▸ The task:
Scan the entries below for the word "source" and copy every line in which it occurs.

Revision tracking records:
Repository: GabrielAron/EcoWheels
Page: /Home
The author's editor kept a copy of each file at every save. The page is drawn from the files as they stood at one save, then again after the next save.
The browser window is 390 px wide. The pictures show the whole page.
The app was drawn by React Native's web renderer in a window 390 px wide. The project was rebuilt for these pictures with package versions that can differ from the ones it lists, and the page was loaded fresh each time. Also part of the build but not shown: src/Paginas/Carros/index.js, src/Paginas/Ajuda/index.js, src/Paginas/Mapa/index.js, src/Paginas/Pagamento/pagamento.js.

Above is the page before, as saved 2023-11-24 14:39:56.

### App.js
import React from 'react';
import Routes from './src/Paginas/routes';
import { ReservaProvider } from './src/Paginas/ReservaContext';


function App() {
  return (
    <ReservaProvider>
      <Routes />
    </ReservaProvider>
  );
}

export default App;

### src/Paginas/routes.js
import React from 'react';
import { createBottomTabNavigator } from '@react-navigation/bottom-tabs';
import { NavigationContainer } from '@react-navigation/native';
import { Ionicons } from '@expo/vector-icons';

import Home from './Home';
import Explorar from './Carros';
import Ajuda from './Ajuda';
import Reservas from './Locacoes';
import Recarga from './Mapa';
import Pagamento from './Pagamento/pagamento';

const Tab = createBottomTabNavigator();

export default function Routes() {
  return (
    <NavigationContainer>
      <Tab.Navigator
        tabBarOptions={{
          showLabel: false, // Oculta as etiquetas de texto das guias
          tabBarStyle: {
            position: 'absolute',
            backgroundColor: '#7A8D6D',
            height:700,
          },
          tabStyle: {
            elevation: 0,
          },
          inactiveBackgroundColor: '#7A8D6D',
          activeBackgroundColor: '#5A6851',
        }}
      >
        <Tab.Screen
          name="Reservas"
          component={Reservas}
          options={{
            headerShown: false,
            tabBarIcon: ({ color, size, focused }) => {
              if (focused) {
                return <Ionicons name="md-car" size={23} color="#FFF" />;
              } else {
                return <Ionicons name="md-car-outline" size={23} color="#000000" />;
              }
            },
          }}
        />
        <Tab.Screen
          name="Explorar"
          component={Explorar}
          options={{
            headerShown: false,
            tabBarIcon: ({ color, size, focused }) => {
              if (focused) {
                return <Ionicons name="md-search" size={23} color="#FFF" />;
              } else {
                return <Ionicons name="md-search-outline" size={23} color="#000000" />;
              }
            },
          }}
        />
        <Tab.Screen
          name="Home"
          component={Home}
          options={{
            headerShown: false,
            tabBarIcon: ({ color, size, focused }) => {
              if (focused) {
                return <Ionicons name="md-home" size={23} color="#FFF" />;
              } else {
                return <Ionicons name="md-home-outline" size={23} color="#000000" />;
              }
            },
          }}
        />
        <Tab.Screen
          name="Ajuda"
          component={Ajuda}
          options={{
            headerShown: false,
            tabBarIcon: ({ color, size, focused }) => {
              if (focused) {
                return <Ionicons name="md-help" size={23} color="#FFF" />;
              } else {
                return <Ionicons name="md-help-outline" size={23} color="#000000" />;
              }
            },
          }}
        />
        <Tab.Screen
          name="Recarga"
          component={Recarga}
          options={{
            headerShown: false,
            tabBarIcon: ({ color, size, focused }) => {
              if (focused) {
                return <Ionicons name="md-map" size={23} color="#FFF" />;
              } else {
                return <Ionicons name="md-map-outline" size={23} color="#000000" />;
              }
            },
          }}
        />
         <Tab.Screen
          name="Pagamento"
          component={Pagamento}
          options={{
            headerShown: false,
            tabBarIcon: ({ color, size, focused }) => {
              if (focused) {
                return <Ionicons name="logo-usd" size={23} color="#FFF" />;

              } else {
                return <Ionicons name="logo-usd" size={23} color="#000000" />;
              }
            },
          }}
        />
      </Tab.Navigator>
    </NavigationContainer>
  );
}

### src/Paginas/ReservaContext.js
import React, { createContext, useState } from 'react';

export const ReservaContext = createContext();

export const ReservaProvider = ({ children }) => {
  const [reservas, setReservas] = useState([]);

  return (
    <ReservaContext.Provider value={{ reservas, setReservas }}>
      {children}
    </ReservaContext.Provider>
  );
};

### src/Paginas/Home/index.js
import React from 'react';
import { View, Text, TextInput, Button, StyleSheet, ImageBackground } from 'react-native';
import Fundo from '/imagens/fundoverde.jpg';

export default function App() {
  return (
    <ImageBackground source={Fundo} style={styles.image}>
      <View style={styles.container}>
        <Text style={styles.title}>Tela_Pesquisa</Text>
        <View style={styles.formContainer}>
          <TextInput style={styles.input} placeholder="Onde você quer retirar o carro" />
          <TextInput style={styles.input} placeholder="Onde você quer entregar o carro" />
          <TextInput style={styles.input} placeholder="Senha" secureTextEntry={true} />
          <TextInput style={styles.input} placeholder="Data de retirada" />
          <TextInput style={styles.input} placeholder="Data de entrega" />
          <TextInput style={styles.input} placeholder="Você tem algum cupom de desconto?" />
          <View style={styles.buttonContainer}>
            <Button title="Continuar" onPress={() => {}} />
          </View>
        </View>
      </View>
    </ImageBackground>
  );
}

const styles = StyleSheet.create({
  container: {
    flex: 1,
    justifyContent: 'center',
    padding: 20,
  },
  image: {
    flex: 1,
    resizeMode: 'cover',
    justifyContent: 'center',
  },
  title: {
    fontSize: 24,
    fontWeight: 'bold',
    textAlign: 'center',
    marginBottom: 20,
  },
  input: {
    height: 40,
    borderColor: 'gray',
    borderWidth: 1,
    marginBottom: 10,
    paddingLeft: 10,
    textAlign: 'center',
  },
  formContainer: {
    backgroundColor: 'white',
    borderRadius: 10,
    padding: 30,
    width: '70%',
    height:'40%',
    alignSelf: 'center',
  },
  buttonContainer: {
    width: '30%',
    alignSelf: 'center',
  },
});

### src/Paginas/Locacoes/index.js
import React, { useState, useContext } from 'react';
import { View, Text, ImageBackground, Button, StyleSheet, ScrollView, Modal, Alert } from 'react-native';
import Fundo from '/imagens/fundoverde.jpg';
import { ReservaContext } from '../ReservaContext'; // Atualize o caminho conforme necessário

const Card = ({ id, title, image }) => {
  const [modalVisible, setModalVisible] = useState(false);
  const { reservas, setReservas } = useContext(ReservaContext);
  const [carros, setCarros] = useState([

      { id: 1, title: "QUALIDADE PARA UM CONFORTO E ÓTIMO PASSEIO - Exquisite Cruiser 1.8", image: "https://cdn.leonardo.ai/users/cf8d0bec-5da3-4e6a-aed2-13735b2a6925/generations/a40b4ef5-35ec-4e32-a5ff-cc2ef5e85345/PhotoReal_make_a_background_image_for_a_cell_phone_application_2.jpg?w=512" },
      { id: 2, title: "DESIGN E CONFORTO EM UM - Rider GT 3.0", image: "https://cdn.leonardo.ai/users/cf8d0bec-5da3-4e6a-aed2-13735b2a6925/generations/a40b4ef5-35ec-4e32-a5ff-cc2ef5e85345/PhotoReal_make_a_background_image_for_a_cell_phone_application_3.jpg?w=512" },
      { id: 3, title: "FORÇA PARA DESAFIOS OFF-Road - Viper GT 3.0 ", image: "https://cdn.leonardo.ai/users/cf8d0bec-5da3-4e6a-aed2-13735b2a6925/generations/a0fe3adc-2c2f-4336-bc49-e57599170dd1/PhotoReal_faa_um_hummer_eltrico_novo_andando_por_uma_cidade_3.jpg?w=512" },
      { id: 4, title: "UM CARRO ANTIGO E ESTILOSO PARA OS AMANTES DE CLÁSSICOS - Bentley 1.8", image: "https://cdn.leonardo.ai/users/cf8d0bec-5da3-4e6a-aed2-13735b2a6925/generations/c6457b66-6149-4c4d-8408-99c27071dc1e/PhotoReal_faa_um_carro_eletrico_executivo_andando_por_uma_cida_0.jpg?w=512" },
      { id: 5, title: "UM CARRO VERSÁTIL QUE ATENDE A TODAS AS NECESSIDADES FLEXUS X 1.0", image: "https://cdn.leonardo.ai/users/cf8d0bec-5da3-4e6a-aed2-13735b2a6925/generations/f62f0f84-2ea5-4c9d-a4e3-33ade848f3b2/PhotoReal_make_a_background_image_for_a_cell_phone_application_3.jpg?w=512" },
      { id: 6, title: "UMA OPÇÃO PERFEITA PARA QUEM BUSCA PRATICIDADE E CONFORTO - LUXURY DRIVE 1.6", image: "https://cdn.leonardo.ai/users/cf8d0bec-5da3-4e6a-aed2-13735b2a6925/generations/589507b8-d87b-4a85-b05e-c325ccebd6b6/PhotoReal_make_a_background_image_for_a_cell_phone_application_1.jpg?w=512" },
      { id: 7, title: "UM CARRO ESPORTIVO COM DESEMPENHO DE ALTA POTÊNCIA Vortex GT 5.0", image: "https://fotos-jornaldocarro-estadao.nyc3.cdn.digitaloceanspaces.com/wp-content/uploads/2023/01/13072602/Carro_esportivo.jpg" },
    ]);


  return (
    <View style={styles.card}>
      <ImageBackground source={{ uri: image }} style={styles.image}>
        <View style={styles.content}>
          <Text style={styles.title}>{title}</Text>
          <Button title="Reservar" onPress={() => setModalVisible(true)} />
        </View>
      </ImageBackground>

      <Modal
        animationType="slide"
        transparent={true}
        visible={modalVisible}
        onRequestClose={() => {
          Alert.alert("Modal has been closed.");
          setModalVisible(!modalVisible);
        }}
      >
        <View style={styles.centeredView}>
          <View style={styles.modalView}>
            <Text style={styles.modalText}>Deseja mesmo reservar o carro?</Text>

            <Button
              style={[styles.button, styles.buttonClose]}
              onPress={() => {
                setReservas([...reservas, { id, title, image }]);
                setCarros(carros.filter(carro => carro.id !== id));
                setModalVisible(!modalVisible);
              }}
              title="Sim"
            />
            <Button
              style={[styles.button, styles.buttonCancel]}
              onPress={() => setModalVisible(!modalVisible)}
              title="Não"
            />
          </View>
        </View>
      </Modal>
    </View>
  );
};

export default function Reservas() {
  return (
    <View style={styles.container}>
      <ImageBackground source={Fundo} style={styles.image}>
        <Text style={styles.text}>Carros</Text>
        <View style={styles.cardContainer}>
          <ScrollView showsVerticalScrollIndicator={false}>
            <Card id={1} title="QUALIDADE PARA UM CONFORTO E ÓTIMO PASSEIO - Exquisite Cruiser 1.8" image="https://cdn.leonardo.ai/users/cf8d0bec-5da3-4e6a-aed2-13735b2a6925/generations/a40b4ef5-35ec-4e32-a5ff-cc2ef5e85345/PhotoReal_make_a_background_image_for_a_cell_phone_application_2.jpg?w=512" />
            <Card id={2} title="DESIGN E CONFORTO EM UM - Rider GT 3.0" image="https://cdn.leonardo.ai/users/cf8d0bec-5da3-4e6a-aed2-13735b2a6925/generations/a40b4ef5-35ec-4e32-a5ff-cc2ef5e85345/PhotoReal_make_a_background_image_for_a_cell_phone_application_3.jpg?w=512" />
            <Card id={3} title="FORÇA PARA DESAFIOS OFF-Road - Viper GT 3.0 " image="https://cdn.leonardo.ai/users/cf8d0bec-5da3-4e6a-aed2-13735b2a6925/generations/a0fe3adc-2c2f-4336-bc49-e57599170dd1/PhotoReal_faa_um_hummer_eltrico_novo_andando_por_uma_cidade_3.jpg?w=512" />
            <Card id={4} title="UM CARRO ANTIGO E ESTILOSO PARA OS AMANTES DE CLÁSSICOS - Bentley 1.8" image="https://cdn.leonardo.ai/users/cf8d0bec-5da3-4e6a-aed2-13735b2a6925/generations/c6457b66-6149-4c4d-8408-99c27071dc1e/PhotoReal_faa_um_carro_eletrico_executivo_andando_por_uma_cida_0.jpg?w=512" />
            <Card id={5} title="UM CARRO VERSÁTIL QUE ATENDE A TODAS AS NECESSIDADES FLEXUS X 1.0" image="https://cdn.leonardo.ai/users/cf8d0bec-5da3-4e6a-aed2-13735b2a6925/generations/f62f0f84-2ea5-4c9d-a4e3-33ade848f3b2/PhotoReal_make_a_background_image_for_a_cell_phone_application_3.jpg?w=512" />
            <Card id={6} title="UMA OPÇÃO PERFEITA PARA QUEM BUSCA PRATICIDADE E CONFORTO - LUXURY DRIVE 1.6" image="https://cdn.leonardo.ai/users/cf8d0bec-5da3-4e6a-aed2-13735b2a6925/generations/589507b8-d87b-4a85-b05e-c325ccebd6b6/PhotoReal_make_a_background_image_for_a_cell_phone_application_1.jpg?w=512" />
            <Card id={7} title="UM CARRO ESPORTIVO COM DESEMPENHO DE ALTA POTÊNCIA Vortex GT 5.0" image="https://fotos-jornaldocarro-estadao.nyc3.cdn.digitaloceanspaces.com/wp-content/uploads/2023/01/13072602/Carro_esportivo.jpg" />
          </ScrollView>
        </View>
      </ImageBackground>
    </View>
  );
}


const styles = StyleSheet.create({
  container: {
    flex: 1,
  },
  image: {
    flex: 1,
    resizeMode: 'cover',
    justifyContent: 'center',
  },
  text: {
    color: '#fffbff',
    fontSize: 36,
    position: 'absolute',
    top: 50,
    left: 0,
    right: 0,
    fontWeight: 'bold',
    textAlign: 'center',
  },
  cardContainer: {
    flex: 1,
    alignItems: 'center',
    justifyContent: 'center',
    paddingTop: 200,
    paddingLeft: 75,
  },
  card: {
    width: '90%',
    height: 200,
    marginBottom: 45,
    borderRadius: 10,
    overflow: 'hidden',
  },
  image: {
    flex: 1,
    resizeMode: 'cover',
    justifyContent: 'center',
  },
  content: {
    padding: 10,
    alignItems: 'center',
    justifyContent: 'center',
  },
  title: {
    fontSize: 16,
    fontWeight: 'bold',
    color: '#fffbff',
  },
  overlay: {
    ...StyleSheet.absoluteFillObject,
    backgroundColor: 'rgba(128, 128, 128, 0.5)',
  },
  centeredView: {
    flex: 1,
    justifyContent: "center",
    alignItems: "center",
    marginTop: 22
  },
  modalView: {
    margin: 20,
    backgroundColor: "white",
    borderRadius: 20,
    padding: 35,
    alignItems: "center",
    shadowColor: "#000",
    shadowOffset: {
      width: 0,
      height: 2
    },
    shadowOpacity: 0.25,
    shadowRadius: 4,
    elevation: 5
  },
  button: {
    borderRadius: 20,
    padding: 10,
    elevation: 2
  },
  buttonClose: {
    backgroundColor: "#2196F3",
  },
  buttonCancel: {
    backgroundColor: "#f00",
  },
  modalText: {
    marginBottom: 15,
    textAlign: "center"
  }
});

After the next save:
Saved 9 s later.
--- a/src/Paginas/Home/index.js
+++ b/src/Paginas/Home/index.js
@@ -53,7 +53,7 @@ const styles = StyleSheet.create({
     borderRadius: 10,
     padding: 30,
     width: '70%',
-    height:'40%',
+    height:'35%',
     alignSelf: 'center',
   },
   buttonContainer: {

▸ Output below:
    <ImageBackground source={Fundo} style={styles.image}>
      <ImageBackground source={{ uri: image }} style={styles.image}>
      <ImageBackground source={Fundo} style={styles.image}>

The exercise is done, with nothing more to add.